About this task: Report every line of the records beneath this task that holds the string "text".
....
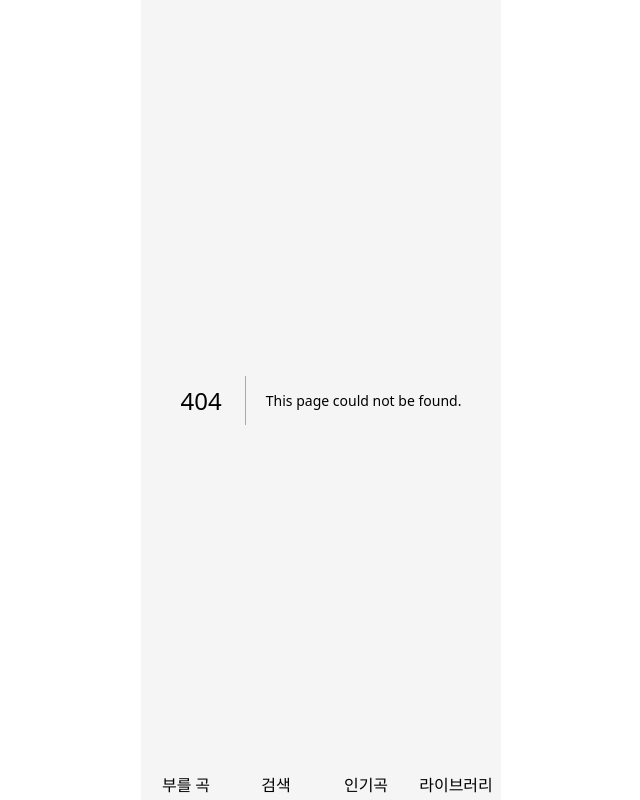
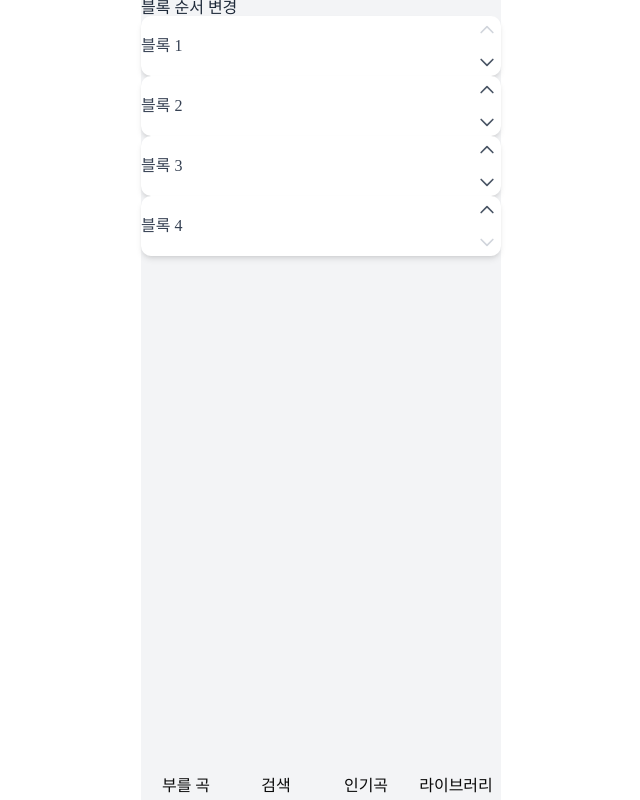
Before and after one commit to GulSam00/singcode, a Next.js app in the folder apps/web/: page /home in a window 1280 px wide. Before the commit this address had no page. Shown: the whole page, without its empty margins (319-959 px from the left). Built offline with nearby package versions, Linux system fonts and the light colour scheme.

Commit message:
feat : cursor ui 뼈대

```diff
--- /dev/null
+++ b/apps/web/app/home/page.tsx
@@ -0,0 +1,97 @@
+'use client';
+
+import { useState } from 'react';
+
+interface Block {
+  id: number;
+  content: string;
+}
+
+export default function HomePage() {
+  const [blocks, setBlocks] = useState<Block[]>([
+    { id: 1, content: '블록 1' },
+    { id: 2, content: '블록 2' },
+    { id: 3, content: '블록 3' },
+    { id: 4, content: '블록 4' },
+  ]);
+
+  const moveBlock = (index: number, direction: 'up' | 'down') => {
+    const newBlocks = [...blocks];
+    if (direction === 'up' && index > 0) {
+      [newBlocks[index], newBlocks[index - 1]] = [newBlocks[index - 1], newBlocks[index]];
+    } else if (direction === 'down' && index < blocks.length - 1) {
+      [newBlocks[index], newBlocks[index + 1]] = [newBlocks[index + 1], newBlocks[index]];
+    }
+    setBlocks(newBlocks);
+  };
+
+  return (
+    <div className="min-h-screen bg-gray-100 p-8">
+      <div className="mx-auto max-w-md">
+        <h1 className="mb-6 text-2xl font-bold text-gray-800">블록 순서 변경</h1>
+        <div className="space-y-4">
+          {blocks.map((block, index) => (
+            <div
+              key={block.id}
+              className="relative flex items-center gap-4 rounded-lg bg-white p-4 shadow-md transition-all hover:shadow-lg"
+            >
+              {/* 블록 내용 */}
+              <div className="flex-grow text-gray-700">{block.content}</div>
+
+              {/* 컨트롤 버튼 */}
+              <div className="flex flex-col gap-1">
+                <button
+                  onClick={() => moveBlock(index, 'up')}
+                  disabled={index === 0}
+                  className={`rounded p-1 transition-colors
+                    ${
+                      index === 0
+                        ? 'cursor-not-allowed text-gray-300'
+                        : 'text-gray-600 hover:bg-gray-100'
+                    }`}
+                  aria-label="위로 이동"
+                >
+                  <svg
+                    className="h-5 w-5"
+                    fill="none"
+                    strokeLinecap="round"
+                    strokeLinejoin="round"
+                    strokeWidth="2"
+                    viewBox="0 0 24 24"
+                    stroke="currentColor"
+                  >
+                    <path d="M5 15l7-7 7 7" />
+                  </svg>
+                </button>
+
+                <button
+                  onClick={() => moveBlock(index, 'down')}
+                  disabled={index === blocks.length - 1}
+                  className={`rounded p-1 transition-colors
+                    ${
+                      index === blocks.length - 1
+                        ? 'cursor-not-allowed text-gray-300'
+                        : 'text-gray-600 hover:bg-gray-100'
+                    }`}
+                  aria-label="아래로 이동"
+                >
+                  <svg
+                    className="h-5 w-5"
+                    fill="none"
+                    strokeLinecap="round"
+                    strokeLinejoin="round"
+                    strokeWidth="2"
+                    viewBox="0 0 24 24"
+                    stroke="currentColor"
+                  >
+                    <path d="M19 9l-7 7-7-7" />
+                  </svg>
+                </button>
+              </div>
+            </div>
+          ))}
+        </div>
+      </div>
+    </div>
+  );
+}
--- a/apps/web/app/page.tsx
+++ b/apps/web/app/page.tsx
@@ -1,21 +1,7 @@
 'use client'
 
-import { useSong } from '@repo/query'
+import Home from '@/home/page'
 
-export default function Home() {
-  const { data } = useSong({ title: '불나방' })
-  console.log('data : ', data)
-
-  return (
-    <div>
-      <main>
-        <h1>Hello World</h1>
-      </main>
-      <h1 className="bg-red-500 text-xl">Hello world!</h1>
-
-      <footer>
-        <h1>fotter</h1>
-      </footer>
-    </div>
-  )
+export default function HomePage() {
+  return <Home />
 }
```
....
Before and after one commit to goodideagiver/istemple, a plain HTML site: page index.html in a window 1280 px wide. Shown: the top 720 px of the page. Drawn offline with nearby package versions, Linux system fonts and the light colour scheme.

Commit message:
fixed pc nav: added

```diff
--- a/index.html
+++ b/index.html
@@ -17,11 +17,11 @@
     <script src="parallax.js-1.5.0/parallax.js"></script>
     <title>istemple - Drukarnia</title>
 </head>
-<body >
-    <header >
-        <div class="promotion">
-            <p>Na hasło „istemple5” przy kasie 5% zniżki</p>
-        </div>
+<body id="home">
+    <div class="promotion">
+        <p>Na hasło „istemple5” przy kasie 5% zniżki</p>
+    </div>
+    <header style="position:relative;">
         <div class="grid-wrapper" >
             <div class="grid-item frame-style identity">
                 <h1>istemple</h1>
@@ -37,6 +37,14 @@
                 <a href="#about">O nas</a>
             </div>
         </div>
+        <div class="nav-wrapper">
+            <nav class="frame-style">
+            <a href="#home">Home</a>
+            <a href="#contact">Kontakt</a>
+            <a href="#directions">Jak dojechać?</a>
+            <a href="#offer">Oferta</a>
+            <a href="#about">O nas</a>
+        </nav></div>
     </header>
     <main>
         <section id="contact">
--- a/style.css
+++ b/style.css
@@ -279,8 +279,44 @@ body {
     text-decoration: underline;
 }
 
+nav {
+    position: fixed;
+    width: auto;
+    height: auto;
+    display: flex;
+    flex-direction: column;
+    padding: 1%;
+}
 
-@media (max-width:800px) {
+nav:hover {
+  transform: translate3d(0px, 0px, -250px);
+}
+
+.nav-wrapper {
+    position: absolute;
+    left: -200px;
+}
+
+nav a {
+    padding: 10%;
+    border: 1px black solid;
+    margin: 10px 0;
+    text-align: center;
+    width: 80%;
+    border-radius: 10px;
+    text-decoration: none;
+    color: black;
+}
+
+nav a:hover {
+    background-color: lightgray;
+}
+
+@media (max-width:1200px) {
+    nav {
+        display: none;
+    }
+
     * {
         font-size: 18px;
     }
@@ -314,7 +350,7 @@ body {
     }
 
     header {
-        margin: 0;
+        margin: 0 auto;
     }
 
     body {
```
....
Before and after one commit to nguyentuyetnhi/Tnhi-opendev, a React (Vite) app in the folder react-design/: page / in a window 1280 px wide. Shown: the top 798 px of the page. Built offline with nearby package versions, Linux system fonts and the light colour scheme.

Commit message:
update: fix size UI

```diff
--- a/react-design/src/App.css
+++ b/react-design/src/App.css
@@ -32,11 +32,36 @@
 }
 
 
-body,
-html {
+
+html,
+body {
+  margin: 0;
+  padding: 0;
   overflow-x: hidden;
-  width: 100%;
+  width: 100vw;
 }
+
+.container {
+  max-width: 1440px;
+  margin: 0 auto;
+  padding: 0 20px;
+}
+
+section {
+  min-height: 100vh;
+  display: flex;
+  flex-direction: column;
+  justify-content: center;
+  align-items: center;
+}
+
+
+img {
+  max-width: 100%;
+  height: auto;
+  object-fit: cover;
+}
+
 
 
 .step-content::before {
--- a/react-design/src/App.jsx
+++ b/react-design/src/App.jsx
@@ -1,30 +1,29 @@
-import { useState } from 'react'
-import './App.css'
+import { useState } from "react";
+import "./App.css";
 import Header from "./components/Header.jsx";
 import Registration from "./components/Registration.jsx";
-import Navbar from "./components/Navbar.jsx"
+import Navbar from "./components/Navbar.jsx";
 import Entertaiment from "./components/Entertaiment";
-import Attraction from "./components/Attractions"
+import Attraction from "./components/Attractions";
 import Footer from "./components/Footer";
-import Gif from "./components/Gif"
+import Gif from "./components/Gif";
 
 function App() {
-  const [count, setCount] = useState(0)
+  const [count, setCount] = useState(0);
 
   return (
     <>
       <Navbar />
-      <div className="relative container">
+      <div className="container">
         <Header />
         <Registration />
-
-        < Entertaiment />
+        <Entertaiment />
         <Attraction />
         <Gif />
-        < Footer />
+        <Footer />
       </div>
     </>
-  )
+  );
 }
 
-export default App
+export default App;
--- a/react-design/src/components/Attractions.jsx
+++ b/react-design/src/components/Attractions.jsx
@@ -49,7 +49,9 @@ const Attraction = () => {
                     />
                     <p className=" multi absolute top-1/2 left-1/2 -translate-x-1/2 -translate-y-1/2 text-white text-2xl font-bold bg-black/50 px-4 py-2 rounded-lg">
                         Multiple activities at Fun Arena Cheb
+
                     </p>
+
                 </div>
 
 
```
....
Problem solution:
+        <h1 className="mb-6 text-2xl font-bold text-gray-800">블록 순서 변경</h1>
+              <div className="flex-grow text-gray-700">{block.content}</div>
+                        ? 'cursor-not-allowed text-gray-300'
+                        : 'text-gray-600 hover:bg-gray-100'
+                        ? 'cursor-not-allowed text-gray-300'
+                        : 'text-gray-600 hover:bg-gray-100'
-      <h1 className="bg-red-500 text-xl">Hello world!</h1>
     text-decoration: underline;
+    text-align: center;
+    text-decoration: none;
                     <p className=" multi absolute top-1/2 left-1/2 -translate-x-1/2 -translate-y-1/2 text-white text-2xl font-bold bg-black/50 px-4 py-2 rounded-lg">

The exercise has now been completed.